I would like to purchase a crimping tool for wire connecting as some of my DIY projects are not neat due to the twisted wire joints.
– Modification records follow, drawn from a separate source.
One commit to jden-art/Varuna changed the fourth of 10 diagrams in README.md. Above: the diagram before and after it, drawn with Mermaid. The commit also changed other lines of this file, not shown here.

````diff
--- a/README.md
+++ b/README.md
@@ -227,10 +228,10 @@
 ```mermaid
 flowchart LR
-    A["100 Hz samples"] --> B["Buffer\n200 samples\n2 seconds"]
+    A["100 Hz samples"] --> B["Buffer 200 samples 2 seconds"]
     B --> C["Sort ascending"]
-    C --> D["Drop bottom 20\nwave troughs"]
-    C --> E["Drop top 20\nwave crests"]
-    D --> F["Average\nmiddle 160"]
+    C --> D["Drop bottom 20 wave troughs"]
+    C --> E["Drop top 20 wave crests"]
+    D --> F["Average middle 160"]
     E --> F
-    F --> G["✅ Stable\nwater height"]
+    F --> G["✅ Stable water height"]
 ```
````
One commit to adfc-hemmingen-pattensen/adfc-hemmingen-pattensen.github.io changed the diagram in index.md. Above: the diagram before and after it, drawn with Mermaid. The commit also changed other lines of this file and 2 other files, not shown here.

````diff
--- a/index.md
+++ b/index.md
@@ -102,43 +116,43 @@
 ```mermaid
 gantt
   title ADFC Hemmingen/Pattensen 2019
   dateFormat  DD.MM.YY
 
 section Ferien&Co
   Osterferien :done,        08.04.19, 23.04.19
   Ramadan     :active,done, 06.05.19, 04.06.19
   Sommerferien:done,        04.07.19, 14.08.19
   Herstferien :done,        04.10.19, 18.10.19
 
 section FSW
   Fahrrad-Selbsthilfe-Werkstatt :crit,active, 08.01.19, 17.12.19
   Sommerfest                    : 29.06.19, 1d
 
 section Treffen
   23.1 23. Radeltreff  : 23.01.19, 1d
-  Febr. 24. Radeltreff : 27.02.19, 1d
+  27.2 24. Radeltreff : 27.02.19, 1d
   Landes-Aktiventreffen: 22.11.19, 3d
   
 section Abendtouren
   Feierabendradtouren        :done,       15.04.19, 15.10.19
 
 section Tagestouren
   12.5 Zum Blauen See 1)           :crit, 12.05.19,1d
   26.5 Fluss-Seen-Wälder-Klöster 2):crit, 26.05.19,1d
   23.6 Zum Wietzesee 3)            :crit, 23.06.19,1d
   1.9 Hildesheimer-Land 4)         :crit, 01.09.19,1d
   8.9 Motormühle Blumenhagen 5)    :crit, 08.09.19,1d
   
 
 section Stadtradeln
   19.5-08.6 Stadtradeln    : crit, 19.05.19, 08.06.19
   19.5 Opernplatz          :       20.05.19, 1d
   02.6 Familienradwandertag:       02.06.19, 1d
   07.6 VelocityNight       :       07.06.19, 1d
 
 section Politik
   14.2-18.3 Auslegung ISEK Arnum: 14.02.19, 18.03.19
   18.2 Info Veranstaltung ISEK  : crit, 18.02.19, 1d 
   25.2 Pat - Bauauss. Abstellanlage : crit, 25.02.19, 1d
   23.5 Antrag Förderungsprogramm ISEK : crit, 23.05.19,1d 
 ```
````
I am looking for this type of sockets and inserts to be crimped with this tool.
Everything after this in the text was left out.